**TO DO:** Write out each line below exactly as it appears.
- - - -
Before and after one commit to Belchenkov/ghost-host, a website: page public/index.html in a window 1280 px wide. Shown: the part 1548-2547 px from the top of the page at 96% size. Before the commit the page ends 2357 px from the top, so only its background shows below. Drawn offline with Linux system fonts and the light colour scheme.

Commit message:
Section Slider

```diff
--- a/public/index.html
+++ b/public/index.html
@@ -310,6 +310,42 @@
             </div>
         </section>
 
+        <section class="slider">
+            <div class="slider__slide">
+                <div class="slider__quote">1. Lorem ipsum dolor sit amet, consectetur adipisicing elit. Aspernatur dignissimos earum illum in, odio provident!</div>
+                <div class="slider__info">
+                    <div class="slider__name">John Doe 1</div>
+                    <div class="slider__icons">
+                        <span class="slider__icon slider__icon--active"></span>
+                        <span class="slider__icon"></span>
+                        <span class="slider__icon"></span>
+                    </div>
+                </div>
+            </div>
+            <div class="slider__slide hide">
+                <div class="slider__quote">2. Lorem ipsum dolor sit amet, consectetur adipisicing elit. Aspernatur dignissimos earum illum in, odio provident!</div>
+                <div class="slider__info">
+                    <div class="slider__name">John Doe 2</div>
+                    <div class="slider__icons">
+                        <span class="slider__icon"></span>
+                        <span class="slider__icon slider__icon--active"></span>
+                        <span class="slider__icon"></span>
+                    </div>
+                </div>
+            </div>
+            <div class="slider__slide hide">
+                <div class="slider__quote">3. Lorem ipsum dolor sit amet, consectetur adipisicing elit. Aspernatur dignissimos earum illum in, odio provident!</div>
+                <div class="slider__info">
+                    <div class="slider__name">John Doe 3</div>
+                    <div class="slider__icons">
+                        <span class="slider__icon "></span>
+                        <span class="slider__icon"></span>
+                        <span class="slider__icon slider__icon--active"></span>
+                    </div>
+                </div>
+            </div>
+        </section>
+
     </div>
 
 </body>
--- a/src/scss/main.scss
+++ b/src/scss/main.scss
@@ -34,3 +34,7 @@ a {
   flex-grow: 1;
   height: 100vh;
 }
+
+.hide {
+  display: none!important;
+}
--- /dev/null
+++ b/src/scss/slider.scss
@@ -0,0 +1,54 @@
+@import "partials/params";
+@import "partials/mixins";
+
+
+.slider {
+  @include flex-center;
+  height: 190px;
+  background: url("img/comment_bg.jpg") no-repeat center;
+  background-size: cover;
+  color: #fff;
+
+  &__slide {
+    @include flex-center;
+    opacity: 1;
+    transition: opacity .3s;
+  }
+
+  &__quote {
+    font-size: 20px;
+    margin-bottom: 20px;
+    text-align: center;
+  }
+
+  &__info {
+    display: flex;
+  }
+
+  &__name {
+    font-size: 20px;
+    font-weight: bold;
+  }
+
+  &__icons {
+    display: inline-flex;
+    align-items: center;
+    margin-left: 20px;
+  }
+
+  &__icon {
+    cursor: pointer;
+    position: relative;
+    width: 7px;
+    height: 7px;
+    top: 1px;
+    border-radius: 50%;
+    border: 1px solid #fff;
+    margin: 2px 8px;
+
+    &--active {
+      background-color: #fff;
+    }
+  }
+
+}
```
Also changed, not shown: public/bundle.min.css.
- - - -
**FINISHED EXERCISE:**
Before and after one commit to Belchenkov/ghost-host, a website: page public/index.html in a window 1280 px wide. Shown: the part 1548-2547 px from the top of the page at 96% size. Before the commit the page ends 2357 px from the top, so only its background shows below. Drawn offline with Linux system fonts and the light colour scheme.

Commit message:
Section Slider

```diff
--- a/public/index.html
+++ b/public/index.html
@@ -310,6 +310,42 @@
             </div>
         </section>
 
+        <section class="slider">
+            <div class="slider__slide">
+                <div class="slider__quote">1. Lorem ipsum dolor sit amet, consectetur adipisicing elit. Aspernatur dignissimos earum illum in, odio provident!</div>
+                <div class="slider__info">
+                    <div class="slider__name">John Doe 1</div>
+                    <div class="slider__icons">
+                        <span class="slider__icon slider__icon--active"></span>
+                        <span class="slider__icon"></span>
+                        <span class="slider__icon"></span>
+                    </div>
+                </div>
+            </div>
+            <div class="slider__slide hide">
+                <div class="slider__quote">2. Lorem ipsum dolor sit amet, consectetur adipisicing elit. Aspernatur dignissimos earum illum in, odio provident!</div>
+                <div class="slider__info">
+                    <div class="slider__name">John Doe 2</div>
+                    <div class="slider__icons">
+                        <span class="slider__icon"></span>
+                        <span class="slider__icon slider__icon--active"></span>
+                        <span class="slider__icon"></span>
+                    </div>
+                </div>
+            </div>
+            <div class="slider__slide hide">
+                <div class="slider__quote">3. Lorem ipsum dolor sit amet, consectetur adipisicing elit. Aspernatur dignissimos earum illum in, odio provident!</div>
+                <div class="slider__info">
+                    <div class="slider__name">John Doe 3</div>
+                    <div class="slider__icons">
+                        <span class="slider__icon "></span>
+                        <span class="slider__icon"></span>
+                        <span class="slider__icon slider__icon--active"></span>
+                    </div>
+                </div>
+            </div>
+        </section>
+
     </div>
 
 </body>
--- a/src/scss/main.scss
+++ b/src/scss/main.scss
@@ -34,3 +34,7 @@ a {
   flex-grow: 1;
   height: 100vh;
 }
+
+.hide {
+  display: none!important;
+}
--- /dev/null
+++ b/src/scss/slider.scss
@@ -0,0 +1,54 @@
+@import "partials/params";
+@import "partials/mixins";
+
+
+.slider {
+  @include flex-center;
+  height: 190px;
+  background: url("img/comment_bg.jpg") no-repeat center;
+  background-size: cover;
+  color: #fff;
+
+  &__slide {
+    @include flex-center;
+    opacity: 1;
+    transition: opacity .3s;
+  }
+
+  &__quote {
+    font-size: 20px;
+    margin-bottom: 20px;
+    text-align: center;
+  }
+
+  &__info {
+    display: flex;
+  }
+
+  &__name {
+    font-size: 20px;
+    font-weight: bold;
+  }
+
+  &__icons {
+    display: inline-flex;
+    align-items: center;
+    margin-left: 20px;
+  }
+
+  &__icon {
+    cursor: pointer;
+    position: relative;
+    width: 7px;
+    height: 7px;
+    top: 1px;
+    border-radius: 50%;
+    border: 1px solid #fff;
+    margin: 2px 8px;
+
+    &--active {
+      background-color: #fff;
+    }
+  }
+
+}
```
Also changed, not shown: public/bundle.min.css.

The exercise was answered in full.